It's a setting that is ideal for self-contained outlaw culture. The police force of surrounding Hardin County consists of a sheriff with only four deputies. For the Gathering, seven additional officers are hired to pitch in for the weekend—two, when there are biker rallies in the same spot in June and October—but even with the additions, the department is only equipped to intervene outside of the gates. Local laws don't require any permits to throw an event like this ("Nothing," confirms the County Sheriff), so once the grounds are rented, organizers can set up shop without bureaucratic hassle.

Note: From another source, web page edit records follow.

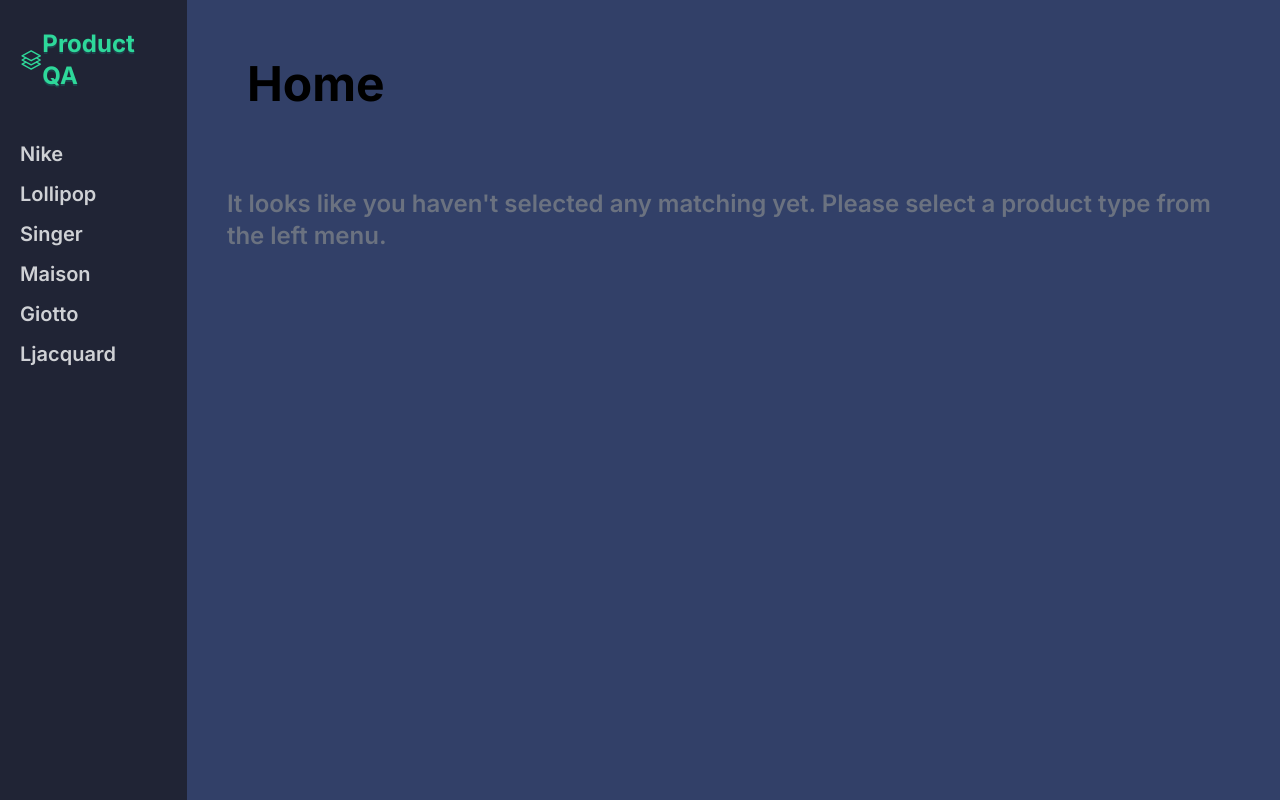
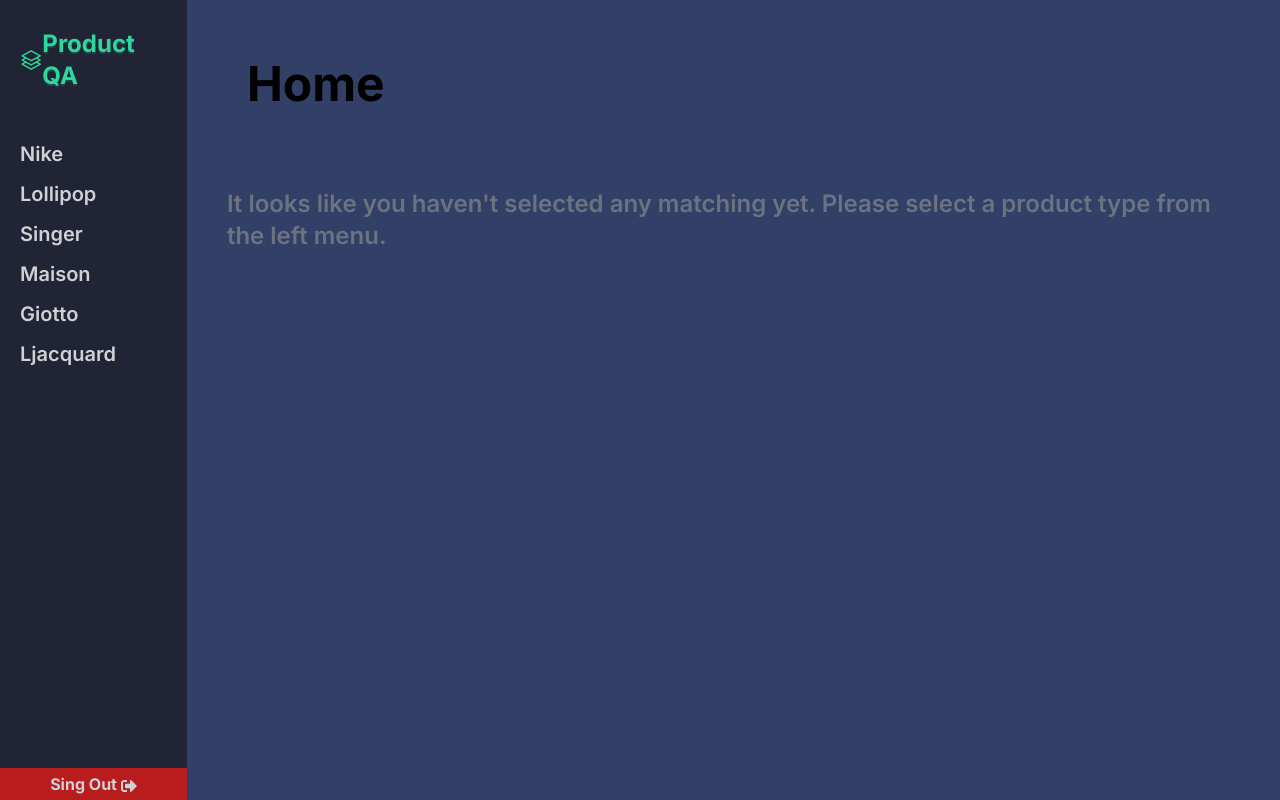
Before and after one commit to lobobot1/compare_product, a Next.js app: page / in a window 1280 px wide. Built offline with nearby package versions, Linux system fonts and the light colour scheme.

Commit message:
Add sign out button to SideBar component

```diff
--- a/src/components/SideBar.jsx
+++ b/src/components/SideBar.jsx
@@ -1,9 +1,13 @@
+'use client'
 import Menu from "./Menu";
+import { FaSignOutAlt } from "react-icons/fa";
+import { signOut } from 'next-auth/react'
 
 const SideBar = () => {
   return (
     <>
-      <nav className="bg-[#202435] shadow-xl h-screen">
+      <nav className="bg-[#202435] shadow-xl h-screen grid content-between">
+        <div>
           <div className="text-[#2ed89a] text-2xl font-bold pt-7 px-5 flex items-center justify-between">
             <svg
               xmlns="http://www.w3.org/2000/svg"
@@ -24,6 +28,12 @@ const SideBar = () => {
             </p>
           </div>
           <Menu />
+        </div>
+
+        <button className="capitalize bg-red-700 font-bold py-1 text-[#cfd1d5]" onClick={()=>signOut()}>
+          sing out <FaSignOutAlt className="inline-block" />
+        </button>
+
       </nav>
     </>
   );
```
Lines whose indentation alone changed are shown as unchanged.
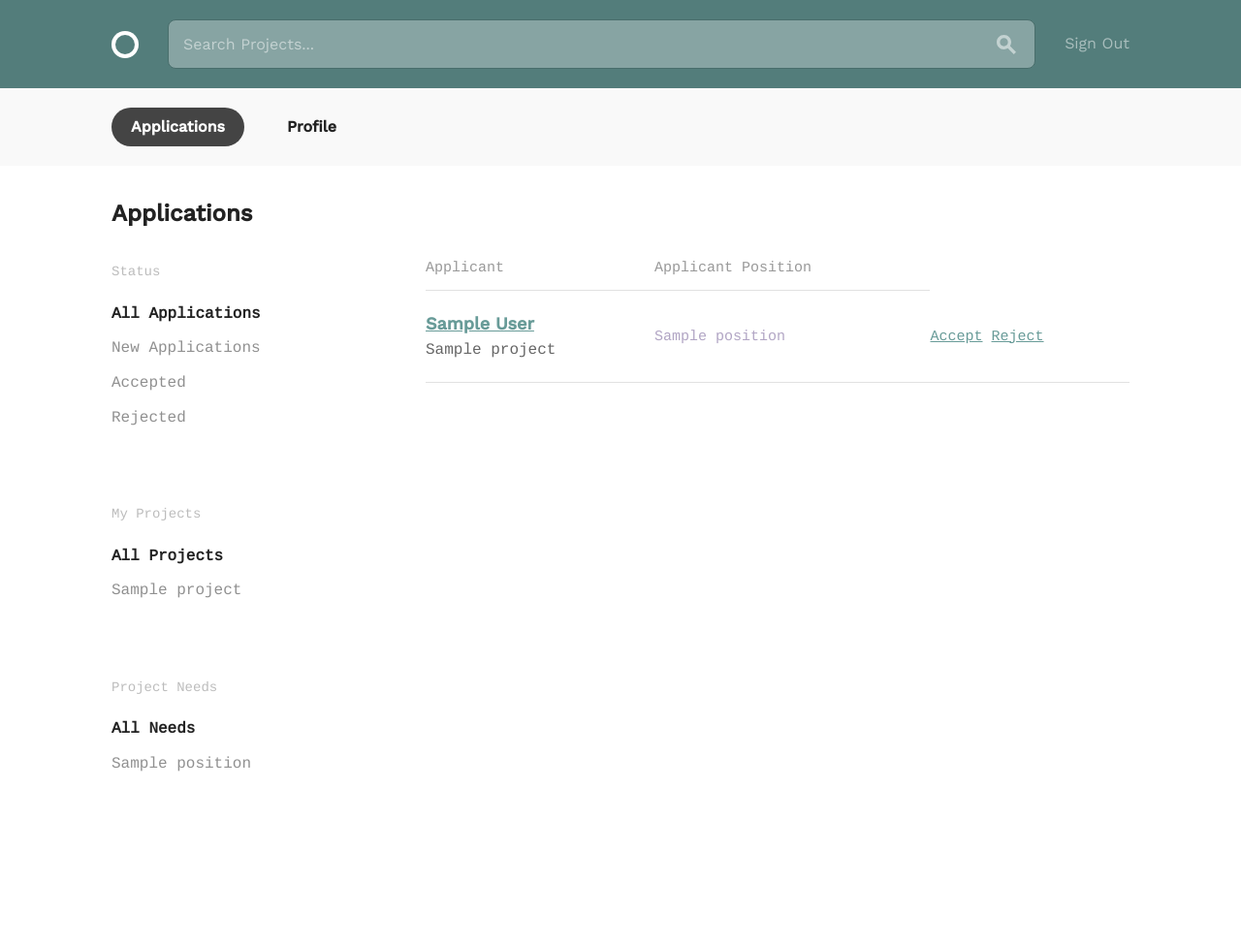
After one commit to charlesseymour/Treehouse-Python-Techdegree-Project-12, a Django app: page /accounts/applications/ in a window 1280 px wide. The commit adds this page. Shown: the whole page at 97% size. Run offline with Django 3.2, Linux system fonts and the light colour scheme; a user stored in the database is signed in; tables that the repository leaves empty hold one stand-in row (values such as "Sample post").

Commit message:
Started on applications view

```diff
--- /dev/null
+++ b/team_builder/accounts/templates/accounts/applications.html
@@ -0,0 +1,81 @@
+{% extends "layout.html" %}
+{% load accounts_extras %}
+{% block content %}
+  <div class="circle--actions--bar">
+    <nav class="bounds">
+      <ul class="circle--pill--list">
+        <li><a class="selected" href="applications.html">Applications</a></li>
+        <li><a href="profile.html">Profile</a></li>
+      </ul>
+    </nav>
+  </div>
+
+  <div class="bounds circle--page">
+    <div class="circle--page--header grid-100">
+      <h2>Applications</h2>
+    </div>
+
+    <div class="grid-25">
+      <div class="circle--filter circle--secondary--module">
+        <h4>Status</h4>
+        <ul class="circle--filter--list">
+          <li><a class="selected">All Applications</a></li>
+          <li><a>New Applications</a></li>
+          <li><a>Accepted</a></li>
+          <li><a>Rejected</a></li>
+        </ul>
+      </div>
+
+      <div class="circle--filter circle--secondary--module">
+        <h4>My Projects</h4>
+        <ul class="circle--filter--list">
+          <li><a class="selected">All Projects</a></li>
+          {% for project in project_list %}
+          <li><a>{{ project.title }}</a></li>
+          {% endfor %}
+        </ul>
+      </div>
+
+      <div class="circle--filter circle--secondary--module">
+        <h4>Project Needs</h4>
+        <ul class="circle--filter--list">
+          <li><a class="selected">All Needs</a></li>
+          {% for need in project_needs %}
+          <li><a>{{ need.title }}</a></li>
+          {% endfor %}
+        </ul>
+      </div>
+
+    </div>
+
+    <div class="grid-70 grid-push-5">
+      <table class="u-full-width circle--table">
+        <thead>
+          <tr>
+            <th>Applicant</th>
+            <th class="circle--cell--right">Applicant Position</th>
+          </tr>
+        </thead>
+        <tbody>
+          {% for application in application_list %}
+          <tr>
+            <td>
+              <h3><a href="{% url 'accounts:view' application.applicant.id %}">{{ application.applicant.full_name }}</a></h3>
+              <p>{{ application.position.project.title }}</p>
+            </td>
+            <td class="circle--cell--right">
+              <span class="secondary-label">{{ application.position.title }}</span>
+            </td>
+            <td class="circle--cell--right">
+              <span><a href="{% url 'home' %}">Accept</a></span>
+              <span><a href="{% url 'home' %}">Reject</a></span>
+            </td>
+          </tr>
+          {% endfor %}
+        </tbody>
+      </table>
+
+    </div>
+
+  </div>
+{% endblock %}
--- a/team_builder/accounts/templates/accounts/profile.html
+++ b/team_builder/accounts/templates/accounts/profile.html
@@ -4,7 +4,7 @@
   <div class="circle--actions--bar">
     <nav class="bounds">
       <ul class="circle--pill--list">
-        <li><a href="applications.html">Applications</a></li>
+        <li><a href="{% url 'accounts:applications_view' %}">Applications</a></li>
         <li><a class="selected" href="profile.html">Profile</a></li>
       </ul>
     </nav>
--- a/team_builder/accounts/urls.py
+++ b/team_builder/accounts/urls.py
@@ -9,5 +9,7 @@ urlpatterns = [
     url(r"signup/$", views.SignUp.as_view(),  name="signup"),
     url(r"signin/$", views.SignIn.as_view(), name="signin"),
     url(r"signout/$", views.SignOut.as_view(), name="signout"),
-    url(r"view/(?P<pk>\d+)/", views.ViewProfile.as_view(), name="view")
+    url(r"view/(?P<pk>\d+)/", views.ViewProfile.as_view(), name="view"),
+    url(r"applications/$", views.ViewApplications.as_view(), name="applications_view"),
+    url(r"applications/(?P<slug>[a-z0-9_-]+)/$", views.ViewApplications.as_view(), name="applications_view"),
 ]
--- a/team_builder/accounts/views.py
+++ b/team_builder/accounts/views.py
@@ -6,7 +6,7 @@ from django.views import generic
 from django.shortcuts import get_object_or_404
 
 from . import forms, models
-from projects.models import Skill, SideProject, Position
+from projects.models import Skill, SideProject, Position, Application, Project
 
 class SignUp(generic.CreateView):
     form_class = forms.UserCreateForm
@@ -121,8 +121,19 @@ class ViewProfile(generic.DetailView):
             context['user'] = self.request.user
         return context
 
+class ViewApplications(LoginRequiredMixin, generic.ListView):
+    model = Application
+    template_name = 'accounts/applications.html'
 
+    def get_queryset(self):
+        qs = super(ViewApplications, self).get_queryset()
+        return qs.filter(position__project__created_by=self.request.user)
 
+    def get_context_data(self, **kwargs):
+        context = super().get_context_data(**kwargs)
+        context['project_list'] = Project.objects.filter(created_by=self.request.user)
+        context['project_needs'] = Position.objects.filter(project__created_by=self.request.user)
+        return context
 
 
 
--- a/team_builder/projects/models.py
+++ b/team_builder/projects/models.py
@@ -1,6 +1,7 @@
 from django.conf import settings
 from django.db import models
-# Create your models here.
+
+from accounts.models import User
 
 class Project(models.Model):
     created_by = models.ForeignKey(settings.AUTH_USER_MODEL,
@@ -9,9 +10,14 @@ class Project(models.Model):
     description = models.TextField()
     estimate = models.CharField(max_length=50)
     requirements = models.CharField(max_length=200)
+    slug = models.SlugField()
 
     def get_absolute_url(self):
         return reverse('project_view', kwargs={'pk': self.pk})
+
+    def save(self, *args, **kwargs):
+        self.slug = slugify(self.title)
+        super(position, self).save(*args, **kwargs)
 
 
 class Skill(models.Model):
@@ -27,11 +33,10 @@ class Position(models.Model):
     description = models.TextField()
     project = models.ForeignKey(Project,
                                 on_delete=models.CASCADE)
-    filled_by = models.ForeignKey(settings.AUTH_USER_MODEL,
-                                  on_delete=models.CASCADE,
-                                  null=True)
+    filled = models.BooleanField(default=False)
     skills = models.ManyToManyField(Skill)
     slug = models.SlugField()
+    applicants = models.ManyToManyField(User, through='Application')
 
     def save(self, *args, **kwargs):
         self.slug = slugify(self.title)
@@ -45,4 +50,7 @@ class SideProject(models.Model):
     name = models.CharField(max_length=25, verbose_name="")
     url = models.URLField(verbose_name="")
 
-# https://django-autoslug.readthedocs.io/en/latest/index.html
+class Application(models.Model):
+    position = models.ForeignKey(Position, on_delete=models.CASCADE)
+    applicant = models.ForeignKey(User, on_delete=models.CASCADE)
+    status = models.CharField(max_length=20)
```
Also changed, not shown: team_builder/projects/migrations/0009_auto_20180407_1658.py (added), team_builder/projects/migrations/0010_project_slug.py (added).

Events are BYOB, the nearest package store is 14 miles away, and a weekend like this triples the county's population of 4,700.
A map given at the entrance shows how HogRock has been carved into an Insane Clown Posse theme park: Three camping areas are rechristened the "Chaos District," "Loonie Boonies," and "Red Mist Mountain." Scattered around them are six separate stages, a wrestling ring, and an autograph tent. There is the Main Stage, where ICP will headline and Method Man will get his cheek bloodied from a flying object. There is the Second Stage, where bong MC Afroman will get figuratively stoned and reality-TV star Tila Tequila will get literally stoned. There is the Seminar Tent, where omnipresent porn icon Ron Jeremy will initial the sunburnt breast of a Juggalette already sporting a neck hickey, then take her inside his trailer. There is the Freakshow Tent, where a Ms. Juggalette contestant will ejaculate on command (and win), Vanilla Ice will unleash "Ninja Rap" (his contribution to the Teenage Mutant Ninja Turtles II soundtrack) at around 4:30 in the morning, and one of the Half Pint Brawlers (a little person wrestler) will get a dollar bill stapled to his testicle.